▶ REQUIRED ACTION: What is the number of lines in the listing below that include the string "data"? Answer with that number alone.

▶ THE INPUT:
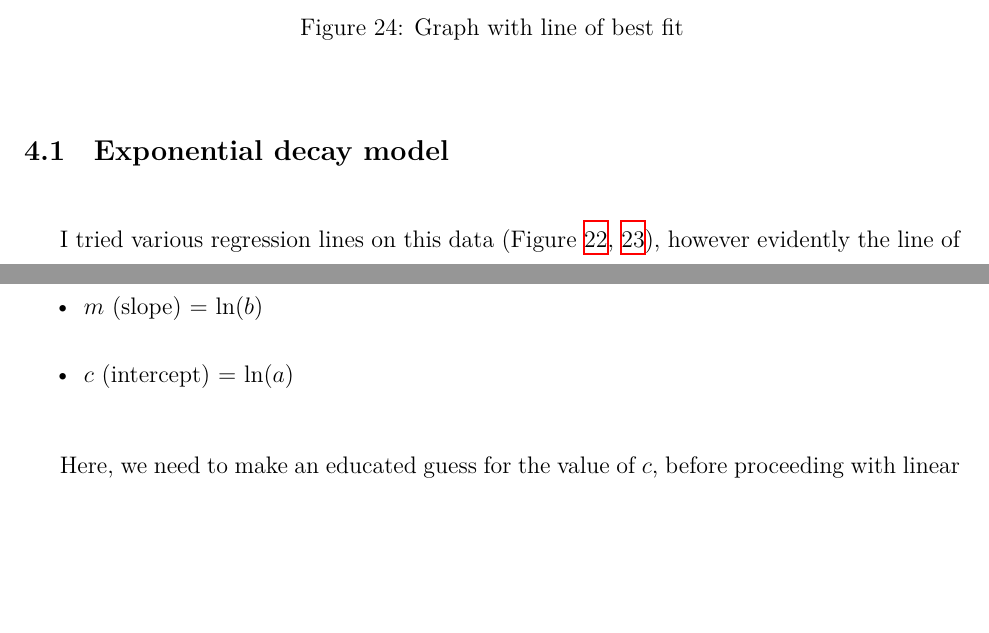
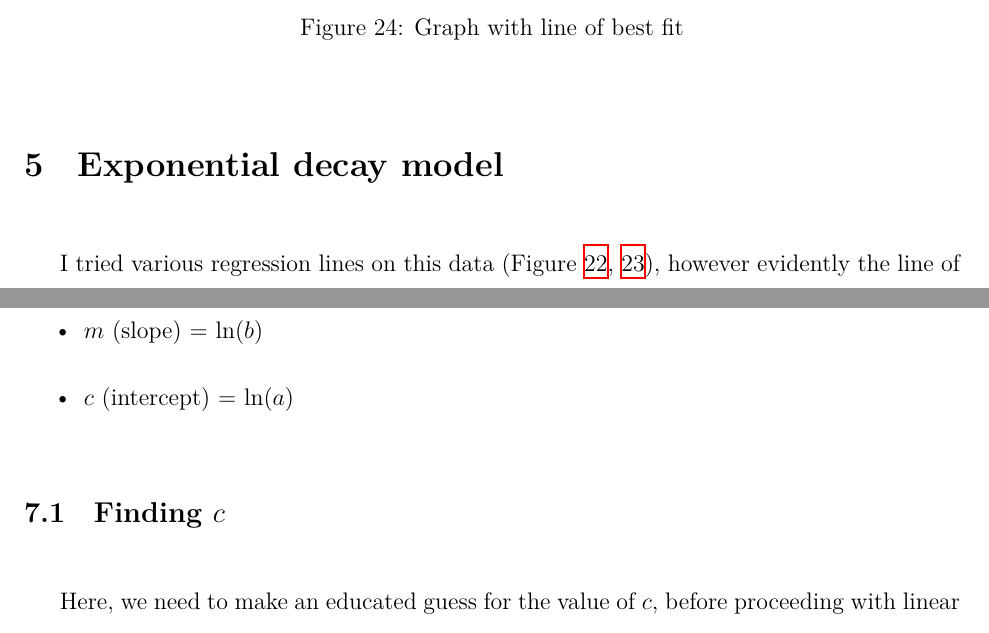
Before and after one commit to loladunton/lola_math_ia, a LaTeX document (ia_main.tex, which reads modelling.tex): two parts of pages 11 and 15 of 18, joined at a grey line, cut so that both start at the same text, the shorter picture padded with empty space. Compiled offline with XeLaTeX.

Commit message:
Auto-commit: changes detected at 2026-11-23 17:19:56

```diff
--- a/modelling.tex
+++ b/modelling.tex
@@ -158,7 +158,7 @@ After collecting adequate data on these variables, I found the average ratio (r)
 	\label{fig:avgRvalueLOBF}
 \end{figure}
 
-\subsection{Exponential decay model}
+\section{Exponential decay model}
 
 I tried various regression lines on this data (Figure \ref{fig:avgRvalueLogist}, \ref{fig:avgRvalueExpo}), however evidently the line of best fit was the exponential graph (\ref{fig:avgRvalueLOBF}) with the following equation:
 
@@ -273,6 +273,8 @@ This is now linear in the form $y=mx+b$ where:
 	\item $m$ (slope) = ln($b$)
 	\item $c$ (intercept) = ln($a$)
 \end{itemize}
+
+\subsection{Finding $c$}
 
 Here, we need to make an educated guess for the value of $c$, before proceeding with linear regression. To do this, we will use the $r_{random}$ value from the baseline estimation, therefore $c=0.4$. Following this assumption, collected data is processed through
 \begin{equation}
```
Also changed, not shown: modelling.tex (2 more changed lines).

▶ RESULT FOR THIS TASK: 3